From being an 18-year-old freshman to a 22-year-old senior, I’ve obsessed over my insignificance. The others have scholarships. The others have 300 likes on each of their Instagram posts. The others locked themselves into internships. The others travel more. The others look better without a shirt on. The others are on a path traveling toward success. I struggle for money, for likes, for successful applications, for trips to Europe, to keep my weight down. To figure out where it is I’m going.
The pain and the process humbled me. The others made it look so simple.

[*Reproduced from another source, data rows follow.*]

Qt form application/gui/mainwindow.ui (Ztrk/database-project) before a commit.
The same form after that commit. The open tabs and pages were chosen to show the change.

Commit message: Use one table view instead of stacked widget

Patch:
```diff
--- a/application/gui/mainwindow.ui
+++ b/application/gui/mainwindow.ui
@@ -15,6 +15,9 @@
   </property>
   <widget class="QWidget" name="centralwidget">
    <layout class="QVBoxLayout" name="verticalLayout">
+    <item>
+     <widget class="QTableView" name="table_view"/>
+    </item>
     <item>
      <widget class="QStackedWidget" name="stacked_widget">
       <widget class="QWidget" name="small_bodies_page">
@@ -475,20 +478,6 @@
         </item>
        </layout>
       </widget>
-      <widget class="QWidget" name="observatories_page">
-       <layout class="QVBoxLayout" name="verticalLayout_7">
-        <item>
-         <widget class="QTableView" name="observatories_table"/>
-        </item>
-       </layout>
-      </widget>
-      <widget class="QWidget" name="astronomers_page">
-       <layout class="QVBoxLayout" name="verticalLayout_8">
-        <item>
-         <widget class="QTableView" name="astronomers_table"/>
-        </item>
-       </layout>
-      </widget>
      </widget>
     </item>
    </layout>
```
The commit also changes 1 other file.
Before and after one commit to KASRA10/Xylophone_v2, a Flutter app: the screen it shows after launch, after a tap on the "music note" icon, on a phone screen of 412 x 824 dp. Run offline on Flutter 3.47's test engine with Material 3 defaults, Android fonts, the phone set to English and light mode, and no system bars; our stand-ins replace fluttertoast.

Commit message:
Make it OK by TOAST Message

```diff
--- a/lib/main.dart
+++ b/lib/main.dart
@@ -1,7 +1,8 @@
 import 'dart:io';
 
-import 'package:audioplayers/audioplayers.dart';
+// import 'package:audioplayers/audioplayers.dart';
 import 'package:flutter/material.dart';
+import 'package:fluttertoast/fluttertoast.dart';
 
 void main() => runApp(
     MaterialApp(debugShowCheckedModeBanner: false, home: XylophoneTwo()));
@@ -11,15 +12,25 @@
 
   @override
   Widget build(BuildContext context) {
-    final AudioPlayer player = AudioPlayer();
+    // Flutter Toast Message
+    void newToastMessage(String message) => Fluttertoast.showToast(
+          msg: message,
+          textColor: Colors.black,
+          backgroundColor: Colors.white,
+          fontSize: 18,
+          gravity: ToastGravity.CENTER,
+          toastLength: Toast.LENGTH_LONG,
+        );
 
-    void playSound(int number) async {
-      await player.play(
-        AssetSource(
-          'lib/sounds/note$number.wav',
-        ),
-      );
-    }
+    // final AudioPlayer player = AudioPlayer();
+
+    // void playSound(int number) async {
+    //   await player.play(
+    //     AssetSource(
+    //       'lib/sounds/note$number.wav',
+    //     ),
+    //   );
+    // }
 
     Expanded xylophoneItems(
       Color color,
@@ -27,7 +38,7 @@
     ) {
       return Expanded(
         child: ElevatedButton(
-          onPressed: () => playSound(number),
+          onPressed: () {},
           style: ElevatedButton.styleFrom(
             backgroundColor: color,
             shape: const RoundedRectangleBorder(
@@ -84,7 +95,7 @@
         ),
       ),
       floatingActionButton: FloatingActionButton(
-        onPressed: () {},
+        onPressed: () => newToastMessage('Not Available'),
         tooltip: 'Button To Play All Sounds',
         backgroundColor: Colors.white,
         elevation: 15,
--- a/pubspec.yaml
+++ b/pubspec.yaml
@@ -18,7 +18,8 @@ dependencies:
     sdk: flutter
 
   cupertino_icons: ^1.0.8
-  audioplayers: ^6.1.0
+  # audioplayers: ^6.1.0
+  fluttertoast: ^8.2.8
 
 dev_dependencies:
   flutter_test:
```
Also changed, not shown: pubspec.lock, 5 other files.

One thing I’ve never concerned myself with is how the others write. I’ve had blind confidence in my ability to pen essays, news articles, columns, short stories and novels, almost never stopping to be jealous about the work of other scribes, excepting Mark Twain. Due in part to my time at The Daily Campus, I’m my own writer now – not even Samuel Clemens is a measuring stick. This could come from a combination of my whiteness and maleness; it could be my mother’s encouragement; it could be that I’m actually that good. I decided long before college that if I couldn’t have everything I wanted, I could at least let the world know how good I am at the one thing I can do well.
Read the full column at The Daily Campus.